# About this task
Each record must be retyped word for word.

# Web page revision data
※

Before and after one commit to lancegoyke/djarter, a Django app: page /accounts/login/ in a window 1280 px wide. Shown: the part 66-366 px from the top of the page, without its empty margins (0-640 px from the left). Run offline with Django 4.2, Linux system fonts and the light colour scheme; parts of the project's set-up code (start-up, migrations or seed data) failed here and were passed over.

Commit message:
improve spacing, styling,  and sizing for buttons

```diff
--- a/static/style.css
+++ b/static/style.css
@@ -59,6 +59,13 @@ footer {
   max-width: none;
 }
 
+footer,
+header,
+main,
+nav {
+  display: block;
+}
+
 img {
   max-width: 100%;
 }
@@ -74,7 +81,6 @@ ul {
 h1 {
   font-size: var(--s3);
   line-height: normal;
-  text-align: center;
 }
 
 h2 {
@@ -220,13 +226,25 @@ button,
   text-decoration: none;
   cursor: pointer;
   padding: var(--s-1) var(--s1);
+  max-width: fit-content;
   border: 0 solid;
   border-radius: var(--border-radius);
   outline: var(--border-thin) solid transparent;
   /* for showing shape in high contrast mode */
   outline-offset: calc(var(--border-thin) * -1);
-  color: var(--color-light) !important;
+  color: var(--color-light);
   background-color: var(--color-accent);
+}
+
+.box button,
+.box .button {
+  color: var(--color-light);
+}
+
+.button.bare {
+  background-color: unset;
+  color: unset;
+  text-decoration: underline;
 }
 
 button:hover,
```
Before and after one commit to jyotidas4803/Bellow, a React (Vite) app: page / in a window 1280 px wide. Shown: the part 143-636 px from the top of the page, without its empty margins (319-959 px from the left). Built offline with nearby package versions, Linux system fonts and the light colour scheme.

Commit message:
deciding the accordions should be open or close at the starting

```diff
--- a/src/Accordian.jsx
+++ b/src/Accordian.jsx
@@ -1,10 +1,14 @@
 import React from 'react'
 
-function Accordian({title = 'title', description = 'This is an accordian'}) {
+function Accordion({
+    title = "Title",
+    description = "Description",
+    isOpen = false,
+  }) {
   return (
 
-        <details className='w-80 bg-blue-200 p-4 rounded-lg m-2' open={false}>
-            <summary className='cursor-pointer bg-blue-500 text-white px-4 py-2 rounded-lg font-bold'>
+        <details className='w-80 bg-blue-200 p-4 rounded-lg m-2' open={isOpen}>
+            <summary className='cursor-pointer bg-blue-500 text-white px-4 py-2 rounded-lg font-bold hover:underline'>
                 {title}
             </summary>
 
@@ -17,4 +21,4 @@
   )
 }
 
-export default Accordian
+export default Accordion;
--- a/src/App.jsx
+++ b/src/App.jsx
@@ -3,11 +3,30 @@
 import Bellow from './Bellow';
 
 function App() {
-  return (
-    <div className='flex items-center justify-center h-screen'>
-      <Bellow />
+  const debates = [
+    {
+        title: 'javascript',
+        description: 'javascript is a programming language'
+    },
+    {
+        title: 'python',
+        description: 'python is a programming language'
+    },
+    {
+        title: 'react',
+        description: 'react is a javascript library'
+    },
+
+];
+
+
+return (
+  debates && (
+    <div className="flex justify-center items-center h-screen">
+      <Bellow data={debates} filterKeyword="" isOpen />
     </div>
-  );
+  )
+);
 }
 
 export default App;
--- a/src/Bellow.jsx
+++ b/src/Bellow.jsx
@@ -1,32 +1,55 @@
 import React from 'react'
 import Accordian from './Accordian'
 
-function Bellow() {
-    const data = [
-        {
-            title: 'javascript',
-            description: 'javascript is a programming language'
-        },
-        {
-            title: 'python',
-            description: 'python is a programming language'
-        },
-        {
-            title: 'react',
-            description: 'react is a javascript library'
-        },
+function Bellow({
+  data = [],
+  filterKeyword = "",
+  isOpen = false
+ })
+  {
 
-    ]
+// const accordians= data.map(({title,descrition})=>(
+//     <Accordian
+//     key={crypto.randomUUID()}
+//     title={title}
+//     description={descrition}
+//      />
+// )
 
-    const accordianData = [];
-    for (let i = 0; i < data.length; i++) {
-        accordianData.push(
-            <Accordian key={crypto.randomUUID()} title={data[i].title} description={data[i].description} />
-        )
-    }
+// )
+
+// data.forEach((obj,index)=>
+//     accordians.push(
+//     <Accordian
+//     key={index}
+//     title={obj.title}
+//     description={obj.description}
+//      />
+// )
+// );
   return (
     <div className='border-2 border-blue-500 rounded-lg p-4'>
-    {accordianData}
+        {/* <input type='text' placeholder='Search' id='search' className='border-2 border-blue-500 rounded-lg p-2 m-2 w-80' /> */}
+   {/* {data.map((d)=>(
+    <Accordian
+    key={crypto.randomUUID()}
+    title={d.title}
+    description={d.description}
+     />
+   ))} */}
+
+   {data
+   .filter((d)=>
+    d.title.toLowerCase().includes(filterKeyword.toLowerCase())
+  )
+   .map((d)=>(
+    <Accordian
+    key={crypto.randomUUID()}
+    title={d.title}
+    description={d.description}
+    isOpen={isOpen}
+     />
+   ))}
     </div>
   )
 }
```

※

# Answer
Before and after one commit to lancegoyke/djarter, a Django app: page /accounts/login/ in a window 1280 px wide. Shown: the part 66-366 px from the top of the page, without its empty margins (0-640 px from the left). Run offline with Django 4.2, Linux system fonts and the light colour scheme; parts of the project's set-up code (start-up, migrations or seed data) failed here and were passed over.

Commit message:
improve spacing, styling,  and sizing for buttons

```diff
--- a/static/style.css
+++ b/static/style.css
@@ -59,6 +59,13 @@ footer {
   max-width: none;
 }
 
+footer,
+header,
+main,
+nav {
+  display: block;
+}
+
 img {
   max-width: 100%;
 }
@@ -74,7 +81,6 @@ ul {
 h1 {
   font-size: var(--s3);
   line-height: normal;
-  text-align: center;
 }
 
 h2 {
@@ -220,13 +226,25 @@ button,
   text-decoration: none;
   cursor: pointer;
   padding: var(--s-1) var(--s1);
+  max-width: fit-content;
   border: 0 solid;
   border-radius: var(--border-radius);
   outline: var(--border-thin) solid transparent;
   /* for showing shape in high contrast mode */
   outline-offset: calc(var(--border-thin) * -1);
-  color: var(--color-light) !important;
+  color: var(--color-light);
   background-color: var(--color-accent);
+}
+
+.box button,
+.box .button {
+  color: var(--color-light);
+}
+
+.button.bare {
+  background-color: unset;
+  color: unset;
+  text-decoration: underline;
 }
 
 button:hover,
```
Before and after one commit to jyotidas4803/Bellow, a React (Vite) app: page / in a window 1280 px wide. Shown: the part 143-636 px from the top of the page, without its empty margins (319-959 px from the left). Built offline with nearby package versions, Linux system fonts and the light colour scheme.

Commit message:
deciding the accordions should be open or close at the starting

```diff
--- a/src/Accordian.jsx
+++ b/src/Accordian.jsx
@@ -1,10 +1,14 @@
 import React from 'react'
 
-function Accordian({title = 'title', description = 'This is an accordian'}) {
+function Accordion({
+    title = "Title",
+    description = "Description",
+    isOpen = false,
+  }) {
   return (
 
-        <details className='w-80 bg-blue-200 p-4 rounded-lg m-2' open={false}>
-            <summary className='cursor-pointer bg-blue-500 text-white px-4 py-2 rounded-lg font-bold'>
+        <details className='w-80 bg-blue-200 p-4 rounded-lg m-2' open={isOpen}>
+            <summary className='cursor-pointer bg-blue-500 text-white px-4 py-2 rounded-lg font-bold hover:underline'>
                 {title}
             </summary>
 
@@ -17,4 +21,4 @@
   )
 }
 
-export default Accordian
+export default Accordion;
--- a/src/App.jsx
+++ b/src/App.jsx
@@ -3,11 +3,30 @@
 import Bellow from './Bellow';
 
 function App() {
-  return (
-    <div className='flex items-center justify-center h-screen'>
-      <Bellow />
+  const debates = [
+    {
+        title: 'javascript',
+        description: 'javascript is a programming language'
+    },
+    {
+        title: 'python',
+        description: 'python is a programming language'
+    },
+    {
+        title: 'react',
+        description: 'react is a javascript library'
+    },
+
+];
+
+
+return (
+  debates && (
+    <div className="flex justify-center items-center h-screen">
+      <Bellow data={debates} filterKeyword="" isOpen />
     </div>
-  );
+  )
+);
 }
 
 export default App;
--- a/src/Bellow.jsx
+++ b/src/Bellow.jsx
@@ -1,32 +1,55 @@
 import React from 'react'
 import Accordian from './Accordian'
 
-function Bellow() {
-    const data = [
-        {
-            title: 'javascript',
-            description: 'javascript is a programming language'
-        },
-        {
-            title: 'python',
-            description: 'python is a programming language'
-        },
-        {
-            title: 'react',
-            description: 'react is a javascript library'
-        },
+function Bellow({
+  data = [],
+  filterKeyword = "",
+  isOpen = false
+ })
+  {
 
-    ]
+// const accordians= data.map(({title,descrition})=>(
+//     <Accordian
+//     key={crypto.randomUUID()}
+//     title={title}
+//     description={descrition}
+//      />
+// )
 
-    const accordianData = [];
-    for (let i = 0; i < data.length; i++) {
-        accordianData.push(
-            <Accordian key={crypto.randomUUID()} title={data[i].title} description={data[i].description} />
-        )
-    }
+// )
+
+// data.forEach((obj,index)=>
+//     accordians.push(
+//     <Accordian
+//     key={index}
+//     title={obj.title}
+//     description={obj.description}
+//      />
+// )
+// );
   return (
     <div className='border-2 border-blue-500 rounded-lg p-4'>
-    {accordianData}
+        {/* <input type='text' placeholder='Search' id='search' className='border-2 border-blue-500 rounded-lg p-2 m-2 w-80' /> */}
+   {/* {data.map((d)=>(
+    <Accordian
+    key={crypto.randomUUID()}
+    title={d.title}
+    description={d.description}
+     />
+   ))} */}
+
+   {data
+   .filter((d)=>
+    d.title.toLowerCase().includes(filterKeyword.toLowerCase())
+  )
+   .map((d)=>(
+    <Accordian
+    key={crypto.randomUUID()}
+    title={d.title}
+    description={d.description}
+    isOpen={isOpen}
+     />
+   ))}
     </div>
   )
 }
```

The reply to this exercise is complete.